▼▼▼
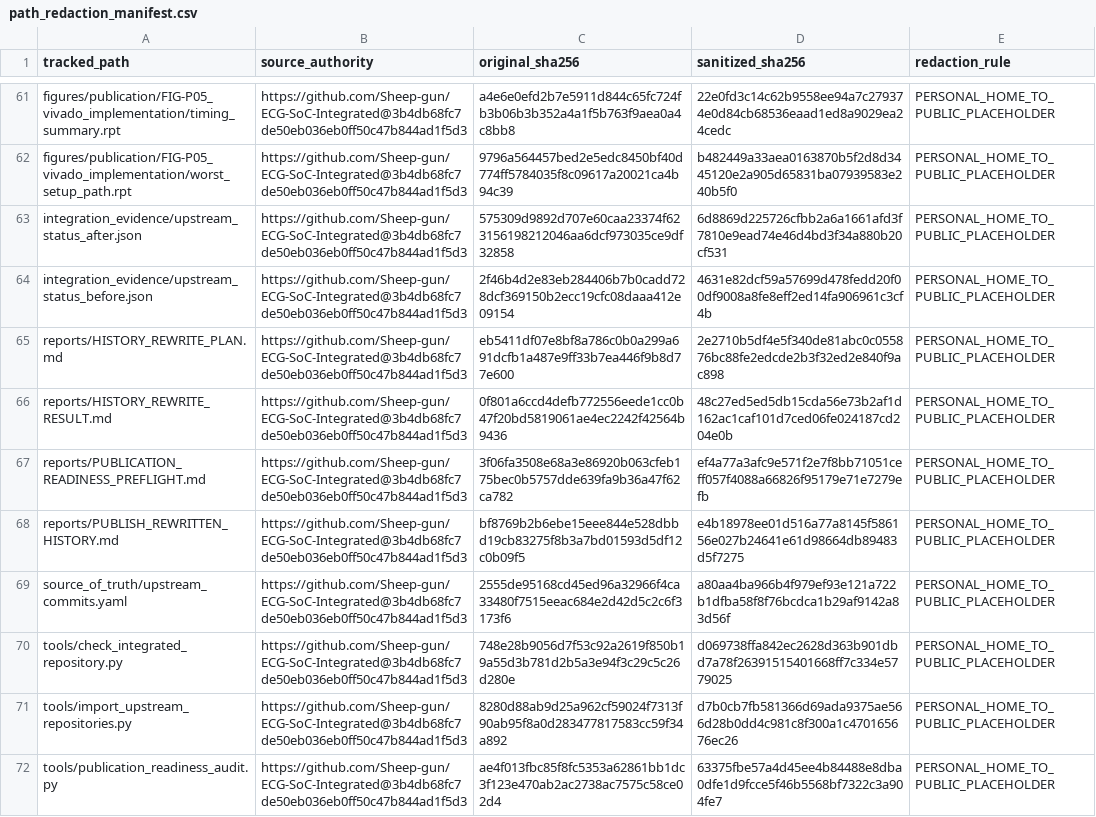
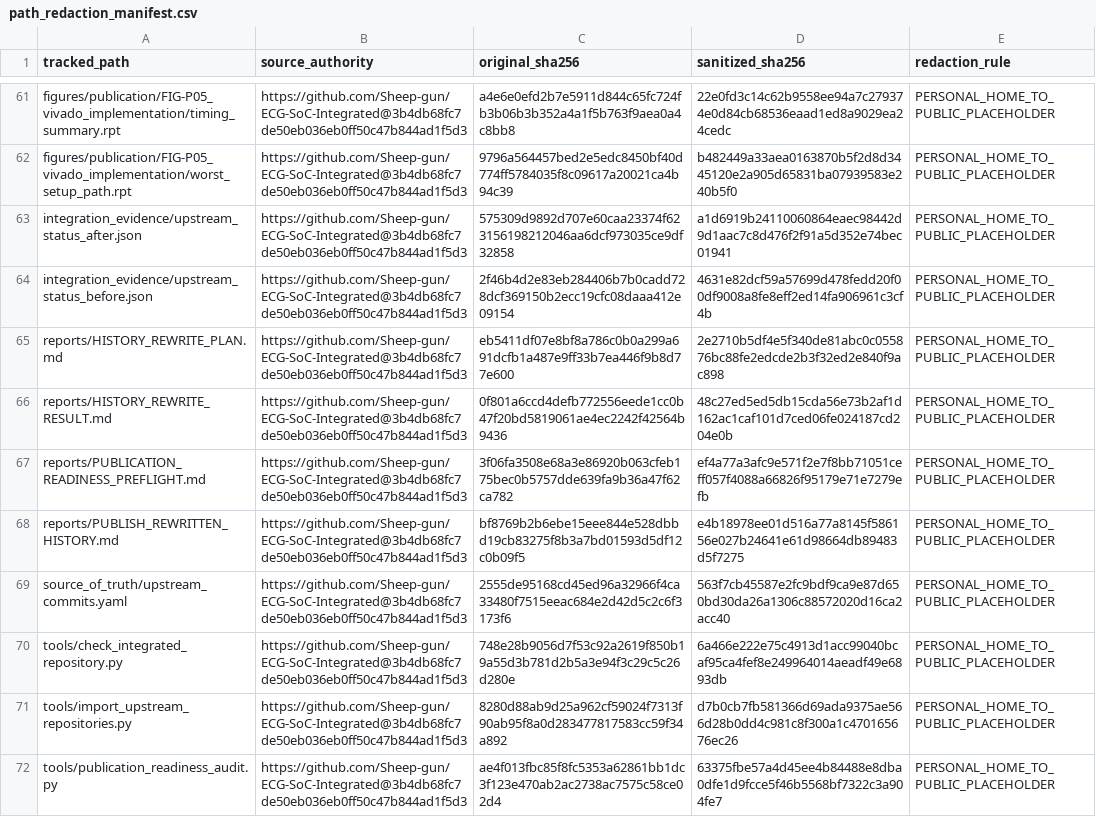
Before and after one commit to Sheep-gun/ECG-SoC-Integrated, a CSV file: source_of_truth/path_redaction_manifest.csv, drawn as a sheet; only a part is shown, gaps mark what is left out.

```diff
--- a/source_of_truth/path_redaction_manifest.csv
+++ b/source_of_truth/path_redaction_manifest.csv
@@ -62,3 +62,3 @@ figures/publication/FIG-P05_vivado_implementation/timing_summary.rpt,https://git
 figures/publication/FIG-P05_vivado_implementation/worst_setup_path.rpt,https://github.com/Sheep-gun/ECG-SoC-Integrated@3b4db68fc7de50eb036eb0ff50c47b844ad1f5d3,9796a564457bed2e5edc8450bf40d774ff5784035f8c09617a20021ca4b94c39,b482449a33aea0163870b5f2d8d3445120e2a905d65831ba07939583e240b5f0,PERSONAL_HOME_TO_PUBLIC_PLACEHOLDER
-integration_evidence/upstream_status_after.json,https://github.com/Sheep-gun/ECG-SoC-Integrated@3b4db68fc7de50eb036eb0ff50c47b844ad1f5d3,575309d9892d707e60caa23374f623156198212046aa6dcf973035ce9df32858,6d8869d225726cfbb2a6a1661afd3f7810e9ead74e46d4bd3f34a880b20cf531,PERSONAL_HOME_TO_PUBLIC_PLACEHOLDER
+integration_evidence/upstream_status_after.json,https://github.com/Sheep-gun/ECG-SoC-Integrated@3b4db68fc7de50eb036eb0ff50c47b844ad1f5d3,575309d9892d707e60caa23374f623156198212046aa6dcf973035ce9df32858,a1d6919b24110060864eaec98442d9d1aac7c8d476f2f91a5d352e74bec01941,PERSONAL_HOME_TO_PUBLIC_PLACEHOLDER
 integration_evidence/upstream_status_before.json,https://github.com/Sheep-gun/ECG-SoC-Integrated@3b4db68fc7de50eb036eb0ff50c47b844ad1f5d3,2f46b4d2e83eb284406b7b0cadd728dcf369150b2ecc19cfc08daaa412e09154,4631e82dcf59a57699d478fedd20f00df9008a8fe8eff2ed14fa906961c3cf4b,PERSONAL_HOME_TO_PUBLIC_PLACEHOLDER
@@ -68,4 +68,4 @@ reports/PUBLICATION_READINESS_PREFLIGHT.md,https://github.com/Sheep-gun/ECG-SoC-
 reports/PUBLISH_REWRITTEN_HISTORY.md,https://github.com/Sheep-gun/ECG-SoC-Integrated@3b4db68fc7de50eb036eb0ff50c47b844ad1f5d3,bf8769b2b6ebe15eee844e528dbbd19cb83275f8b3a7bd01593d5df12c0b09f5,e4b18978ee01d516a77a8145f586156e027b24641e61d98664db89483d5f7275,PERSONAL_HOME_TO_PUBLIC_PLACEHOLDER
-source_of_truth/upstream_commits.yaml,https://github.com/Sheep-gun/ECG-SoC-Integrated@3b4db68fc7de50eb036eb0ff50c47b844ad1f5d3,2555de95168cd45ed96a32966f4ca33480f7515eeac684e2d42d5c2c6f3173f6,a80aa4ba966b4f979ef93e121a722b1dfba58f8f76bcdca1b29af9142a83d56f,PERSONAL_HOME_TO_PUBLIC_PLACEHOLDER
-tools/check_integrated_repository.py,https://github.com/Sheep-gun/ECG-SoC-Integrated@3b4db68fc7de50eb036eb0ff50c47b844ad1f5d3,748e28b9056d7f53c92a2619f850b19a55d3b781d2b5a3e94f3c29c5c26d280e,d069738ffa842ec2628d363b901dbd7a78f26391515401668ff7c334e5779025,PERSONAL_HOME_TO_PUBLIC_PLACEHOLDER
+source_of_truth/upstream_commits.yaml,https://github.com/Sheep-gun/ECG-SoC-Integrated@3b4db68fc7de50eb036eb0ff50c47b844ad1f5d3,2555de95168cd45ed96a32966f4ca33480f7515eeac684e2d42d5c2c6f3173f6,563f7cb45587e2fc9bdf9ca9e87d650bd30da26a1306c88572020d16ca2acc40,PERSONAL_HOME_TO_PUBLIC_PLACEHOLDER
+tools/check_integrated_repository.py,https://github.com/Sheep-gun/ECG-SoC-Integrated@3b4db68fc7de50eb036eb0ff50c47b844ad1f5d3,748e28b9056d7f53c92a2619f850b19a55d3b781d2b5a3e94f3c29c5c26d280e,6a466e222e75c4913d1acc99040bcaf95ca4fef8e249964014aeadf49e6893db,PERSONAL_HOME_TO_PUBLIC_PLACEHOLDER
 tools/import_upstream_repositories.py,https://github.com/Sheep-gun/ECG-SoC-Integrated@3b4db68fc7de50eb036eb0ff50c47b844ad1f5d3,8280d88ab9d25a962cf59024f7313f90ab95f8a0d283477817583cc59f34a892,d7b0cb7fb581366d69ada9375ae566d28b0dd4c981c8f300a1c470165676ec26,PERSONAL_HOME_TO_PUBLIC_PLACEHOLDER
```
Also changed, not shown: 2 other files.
▲▲▲
▼▼▼
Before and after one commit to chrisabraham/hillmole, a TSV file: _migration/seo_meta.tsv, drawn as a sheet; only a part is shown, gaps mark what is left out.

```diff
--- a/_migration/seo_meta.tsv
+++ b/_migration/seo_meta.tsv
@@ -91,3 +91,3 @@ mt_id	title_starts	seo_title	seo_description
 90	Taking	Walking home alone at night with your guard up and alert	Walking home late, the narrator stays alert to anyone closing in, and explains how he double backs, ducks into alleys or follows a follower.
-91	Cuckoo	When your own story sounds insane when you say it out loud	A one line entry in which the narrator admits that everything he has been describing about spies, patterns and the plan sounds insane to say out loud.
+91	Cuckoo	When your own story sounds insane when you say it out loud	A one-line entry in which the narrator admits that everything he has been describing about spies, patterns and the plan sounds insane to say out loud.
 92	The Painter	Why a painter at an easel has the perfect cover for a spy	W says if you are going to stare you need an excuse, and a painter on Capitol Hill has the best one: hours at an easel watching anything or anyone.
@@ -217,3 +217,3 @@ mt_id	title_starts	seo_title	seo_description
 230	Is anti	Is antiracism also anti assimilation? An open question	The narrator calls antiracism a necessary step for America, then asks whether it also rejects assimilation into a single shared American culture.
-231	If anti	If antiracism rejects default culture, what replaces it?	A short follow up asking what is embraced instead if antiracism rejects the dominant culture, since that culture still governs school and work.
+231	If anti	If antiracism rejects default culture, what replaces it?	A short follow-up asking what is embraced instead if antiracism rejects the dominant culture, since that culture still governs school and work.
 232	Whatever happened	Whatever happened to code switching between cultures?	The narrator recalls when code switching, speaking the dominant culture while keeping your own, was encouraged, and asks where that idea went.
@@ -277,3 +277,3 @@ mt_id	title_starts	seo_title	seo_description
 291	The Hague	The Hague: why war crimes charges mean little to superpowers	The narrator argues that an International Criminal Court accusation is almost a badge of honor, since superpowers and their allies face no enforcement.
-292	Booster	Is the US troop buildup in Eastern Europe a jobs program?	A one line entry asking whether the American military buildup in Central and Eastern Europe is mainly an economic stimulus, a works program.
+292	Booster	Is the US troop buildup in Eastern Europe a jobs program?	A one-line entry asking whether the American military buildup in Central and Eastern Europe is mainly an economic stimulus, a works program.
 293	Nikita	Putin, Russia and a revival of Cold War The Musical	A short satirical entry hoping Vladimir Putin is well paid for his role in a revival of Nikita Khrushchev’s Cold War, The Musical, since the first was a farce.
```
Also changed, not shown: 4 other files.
▲▲▲
▼▼▼
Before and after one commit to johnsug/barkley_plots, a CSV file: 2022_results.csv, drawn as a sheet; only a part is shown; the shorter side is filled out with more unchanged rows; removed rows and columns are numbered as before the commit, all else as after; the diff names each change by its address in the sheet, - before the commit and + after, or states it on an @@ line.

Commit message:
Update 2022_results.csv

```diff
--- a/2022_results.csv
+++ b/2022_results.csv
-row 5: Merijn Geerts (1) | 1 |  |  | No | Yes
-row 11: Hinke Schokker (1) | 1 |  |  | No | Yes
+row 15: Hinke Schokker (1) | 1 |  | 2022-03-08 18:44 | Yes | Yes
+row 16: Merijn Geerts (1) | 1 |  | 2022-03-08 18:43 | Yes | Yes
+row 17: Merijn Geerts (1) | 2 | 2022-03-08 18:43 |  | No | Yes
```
▲▲▲
§ **Requirement**:
Once you have counted the lines of the material that include "Schokker", give only that number.

§ **Answer section**:
2